Exercise brief:
Find the lines holding the string "pytest" in the data, then copy all of them.

Record set:
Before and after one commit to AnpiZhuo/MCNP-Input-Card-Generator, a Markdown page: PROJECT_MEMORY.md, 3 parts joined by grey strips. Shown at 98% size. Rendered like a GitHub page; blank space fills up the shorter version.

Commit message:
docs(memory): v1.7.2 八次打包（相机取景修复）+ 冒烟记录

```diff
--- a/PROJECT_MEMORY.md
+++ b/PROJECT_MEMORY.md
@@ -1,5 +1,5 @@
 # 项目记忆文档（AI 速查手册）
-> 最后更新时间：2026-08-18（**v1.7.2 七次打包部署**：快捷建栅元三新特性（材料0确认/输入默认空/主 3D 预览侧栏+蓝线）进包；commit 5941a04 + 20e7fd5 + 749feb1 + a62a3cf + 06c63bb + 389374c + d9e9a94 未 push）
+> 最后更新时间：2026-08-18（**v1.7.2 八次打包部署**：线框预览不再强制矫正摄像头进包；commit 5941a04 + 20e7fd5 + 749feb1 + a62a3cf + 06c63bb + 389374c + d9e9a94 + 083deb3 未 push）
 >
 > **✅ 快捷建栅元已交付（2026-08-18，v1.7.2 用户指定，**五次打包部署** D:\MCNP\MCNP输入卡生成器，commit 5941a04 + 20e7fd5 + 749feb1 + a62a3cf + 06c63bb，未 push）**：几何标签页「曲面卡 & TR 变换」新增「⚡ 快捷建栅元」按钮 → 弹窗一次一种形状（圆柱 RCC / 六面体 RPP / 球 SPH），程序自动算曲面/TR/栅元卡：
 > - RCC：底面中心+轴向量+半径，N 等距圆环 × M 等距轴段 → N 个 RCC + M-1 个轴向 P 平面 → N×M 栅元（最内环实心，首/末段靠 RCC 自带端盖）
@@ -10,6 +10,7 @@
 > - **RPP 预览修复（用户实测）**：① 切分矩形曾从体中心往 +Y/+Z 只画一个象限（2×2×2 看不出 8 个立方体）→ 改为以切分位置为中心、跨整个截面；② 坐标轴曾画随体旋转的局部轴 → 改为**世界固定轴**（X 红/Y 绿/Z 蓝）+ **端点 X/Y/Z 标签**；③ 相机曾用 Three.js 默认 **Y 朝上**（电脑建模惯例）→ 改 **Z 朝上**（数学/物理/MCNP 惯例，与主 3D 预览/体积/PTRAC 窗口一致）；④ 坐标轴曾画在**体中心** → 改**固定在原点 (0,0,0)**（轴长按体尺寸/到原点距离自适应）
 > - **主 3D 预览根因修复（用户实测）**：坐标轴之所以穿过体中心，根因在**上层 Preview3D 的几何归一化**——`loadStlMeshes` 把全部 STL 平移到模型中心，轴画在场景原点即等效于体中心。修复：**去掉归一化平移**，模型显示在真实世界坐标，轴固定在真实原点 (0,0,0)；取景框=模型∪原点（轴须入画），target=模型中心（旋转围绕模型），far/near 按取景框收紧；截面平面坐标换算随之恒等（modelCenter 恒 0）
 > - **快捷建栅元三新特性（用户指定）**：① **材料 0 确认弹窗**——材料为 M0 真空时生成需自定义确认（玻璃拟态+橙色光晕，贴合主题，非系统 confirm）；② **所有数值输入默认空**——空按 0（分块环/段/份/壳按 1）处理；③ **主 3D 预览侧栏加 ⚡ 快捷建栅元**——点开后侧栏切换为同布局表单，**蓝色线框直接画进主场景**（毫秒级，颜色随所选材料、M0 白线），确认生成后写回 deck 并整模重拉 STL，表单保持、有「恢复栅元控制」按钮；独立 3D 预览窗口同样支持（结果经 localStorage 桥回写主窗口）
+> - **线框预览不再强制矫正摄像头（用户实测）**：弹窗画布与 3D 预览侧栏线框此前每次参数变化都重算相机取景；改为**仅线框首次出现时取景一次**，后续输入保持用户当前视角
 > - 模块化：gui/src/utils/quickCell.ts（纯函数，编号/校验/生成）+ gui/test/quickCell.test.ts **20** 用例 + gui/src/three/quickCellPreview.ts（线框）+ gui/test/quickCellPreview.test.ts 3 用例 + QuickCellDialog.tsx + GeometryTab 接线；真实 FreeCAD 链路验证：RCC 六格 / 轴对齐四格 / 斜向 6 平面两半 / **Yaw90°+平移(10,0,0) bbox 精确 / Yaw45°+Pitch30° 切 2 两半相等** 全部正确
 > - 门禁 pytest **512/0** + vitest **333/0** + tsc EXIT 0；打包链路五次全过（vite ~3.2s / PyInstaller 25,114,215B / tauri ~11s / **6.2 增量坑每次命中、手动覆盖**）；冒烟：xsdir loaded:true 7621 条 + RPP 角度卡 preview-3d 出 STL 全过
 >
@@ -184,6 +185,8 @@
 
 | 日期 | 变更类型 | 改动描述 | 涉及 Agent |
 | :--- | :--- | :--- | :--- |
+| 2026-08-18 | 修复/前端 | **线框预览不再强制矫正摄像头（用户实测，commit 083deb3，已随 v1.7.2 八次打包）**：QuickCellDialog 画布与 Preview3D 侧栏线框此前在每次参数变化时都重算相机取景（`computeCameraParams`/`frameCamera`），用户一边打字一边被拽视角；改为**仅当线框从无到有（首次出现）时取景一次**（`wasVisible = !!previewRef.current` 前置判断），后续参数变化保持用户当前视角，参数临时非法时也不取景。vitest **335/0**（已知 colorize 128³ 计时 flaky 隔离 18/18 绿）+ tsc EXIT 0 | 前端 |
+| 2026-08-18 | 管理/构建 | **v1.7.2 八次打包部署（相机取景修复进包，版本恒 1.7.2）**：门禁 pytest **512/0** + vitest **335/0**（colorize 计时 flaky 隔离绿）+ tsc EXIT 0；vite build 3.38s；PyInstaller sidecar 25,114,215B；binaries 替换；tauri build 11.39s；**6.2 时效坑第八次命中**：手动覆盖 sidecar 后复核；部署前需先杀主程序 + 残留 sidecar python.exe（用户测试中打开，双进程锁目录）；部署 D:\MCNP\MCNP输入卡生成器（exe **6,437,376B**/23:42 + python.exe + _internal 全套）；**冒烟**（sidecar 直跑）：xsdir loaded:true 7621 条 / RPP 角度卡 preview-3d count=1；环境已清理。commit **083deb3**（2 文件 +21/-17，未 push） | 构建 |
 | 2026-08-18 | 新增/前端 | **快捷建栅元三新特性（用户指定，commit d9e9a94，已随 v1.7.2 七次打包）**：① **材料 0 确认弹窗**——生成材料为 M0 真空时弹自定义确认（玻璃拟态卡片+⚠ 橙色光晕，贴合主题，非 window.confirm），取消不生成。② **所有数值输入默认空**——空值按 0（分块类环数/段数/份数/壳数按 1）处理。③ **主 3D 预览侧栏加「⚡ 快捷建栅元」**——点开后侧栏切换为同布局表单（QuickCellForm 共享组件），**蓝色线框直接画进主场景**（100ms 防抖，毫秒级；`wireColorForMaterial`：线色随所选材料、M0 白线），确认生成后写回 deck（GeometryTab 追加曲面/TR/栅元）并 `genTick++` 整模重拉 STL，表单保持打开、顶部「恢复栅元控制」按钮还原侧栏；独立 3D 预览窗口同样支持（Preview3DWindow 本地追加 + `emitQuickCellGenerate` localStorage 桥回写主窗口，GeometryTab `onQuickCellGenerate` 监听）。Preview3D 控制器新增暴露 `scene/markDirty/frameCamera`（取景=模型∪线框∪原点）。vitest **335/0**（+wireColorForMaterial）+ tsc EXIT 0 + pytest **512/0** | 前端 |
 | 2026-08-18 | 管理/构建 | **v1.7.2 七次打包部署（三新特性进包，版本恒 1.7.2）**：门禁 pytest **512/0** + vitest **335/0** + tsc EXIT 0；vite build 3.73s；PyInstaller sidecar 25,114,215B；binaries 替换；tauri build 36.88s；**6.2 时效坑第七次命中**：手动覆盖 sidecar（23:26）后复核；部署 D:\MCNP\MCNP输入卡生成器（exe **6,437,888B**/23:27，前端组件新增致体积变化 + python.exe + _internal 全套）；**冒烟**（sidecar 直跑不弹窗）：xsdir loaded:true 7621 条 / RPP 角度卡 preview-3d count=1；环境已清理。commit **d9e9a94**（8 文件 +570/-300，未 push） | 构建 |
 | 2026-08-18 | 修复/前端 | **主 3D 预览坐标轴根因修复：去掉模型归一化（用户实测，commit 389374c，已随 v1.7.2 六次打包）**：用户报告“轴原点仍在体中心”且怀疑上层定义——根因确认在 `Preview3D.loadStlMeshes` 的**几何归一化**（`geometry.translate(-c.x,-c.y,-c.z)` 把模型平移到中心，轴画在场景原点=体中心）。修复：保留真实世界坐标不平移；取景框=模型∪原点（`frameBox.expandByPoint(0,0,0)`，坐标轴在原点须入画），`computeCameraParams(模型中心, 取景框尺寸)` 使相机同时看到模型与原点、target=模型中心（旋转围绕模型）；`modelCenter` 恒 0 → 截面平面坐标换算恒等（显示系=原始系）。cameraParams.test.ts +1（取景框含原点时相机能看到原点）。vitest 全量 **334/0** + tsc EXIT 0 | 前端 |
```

Answer to this task:
 > - 门禁 pytest **512/0** + vitest **333/0** + tsc EXIT 0；打包链路五次全过（vite ~3.2s / PyInstaller 25,114,215B / tauri ~11s / **6.2 增量坑每次命中、手动覆盖**）；冒烟：xsdir loaded:true 7621 条 + RPP 角度卡 preview-3d 出 STL 全过
+| 2026-08-18 | 管理/构建 | **v1.7.2 八次打包部署（相机取景修复进包，版本恒 1.7.2）**：门禁 pytest **512/0** + vitest **335/0**（colorize 计时 flaky 隔离绿）+ tsc EXIT 0；vite build 3.38s；PyInstaller sidecar 25,114,215B；binaries 替换；tauri build 11.39s；**6.2 时效坑第八次命中**：手动覆盖 sidecar 后复核；部署前需先杀主程序 + 残留 sidecar python.exe（用户测试中打开，双进程锁目录）；部署 D:\MCNP\MCNP输入卡生成器（exe **6,437,376B**/23:42 + python.exe + _internal 全套）；**冒烟**（sidecar 直跑）：xsdir loaded:true 7621 条 / RPP 角度卡 preview-3d count=1；环境已清理。commit **083deb3**（2 文件 +21/-17，未 push） | 构建 |
 | 2026-08-18 | 新增/前端 | **快捷建栅元三新特性（用户指定，commit d9e9a94，已随 v1.7.2 七次打包）**：① **材料 0 确认弹窗**——生成材料为 M0 真空时弹自定义确认（玻璃拟态卡片+⚠ 橙色光晕，贴合主题，非 window.confirm），取消不生成。② **所有数值输入默认空**——空值按 0（分块类环数/段数/份数/壳数按 1）处理。③ **主 3D 预览侧栏加「⚡ 快捷建栅元」**——点开后侧栏切换为同布局表单（QuickCellForm 共享组件），**蓝色线框直接画进主场景**（100ms 防抖，毫秒级；`wireColorForMaterial`：线色随所选材料、M0 白线），确认生成后写回 deck（GeometryTab 追加曲面/TR/栅元）并 `genTick++` 整模重拉 STL，表单保持打开、顶部「恢复栅元控制」按钮还原侧栏；独立 3D 预览窗口同样支持（Preview3DWindow 本地追加 + `emitQuickCellGenerate` localStorage 桥回写主窗口，GeometryTab `onQuickCellGenerate` 监听）。Preview3D 控制器新增暴露 `scene/markDirty/frameCamera`（取景=模型∪线框∪原点）。vitest **335/0**（+wireColorForMaterial）+ tsc EXIT 0 + pytest **512/0** | 前端 |
 | 2026-08-18 | 管理/构建 | **v1.7.2 七次打包部署（三新特性进包，版本恒 1.7.2）**：门禁 pytest **512/0** + vitest **335/0** + tsc EXIT 0；vite build 3.73s；PyInstaller sidecar 25,114,215B；binaries 替换；tauri build 36.88s；**6.2 时效坑第七次命中**：手动覆盖 sidecar（23:26）后复核；部署 D:\MCNP\MCNP输入卡生成器（exe **6,437,888B**/23:27，前端组件新增致体积变化 + python.exe + _internal 全套）；**冒烟**（sidecar 直跑不弹窗）：xsdir loaded:true 7621 条 / RPP 角度卡 preview-3d count=1；环境已清理。commit **d9e9a94**（8 文件 +570/-300，未 push） | 构建 |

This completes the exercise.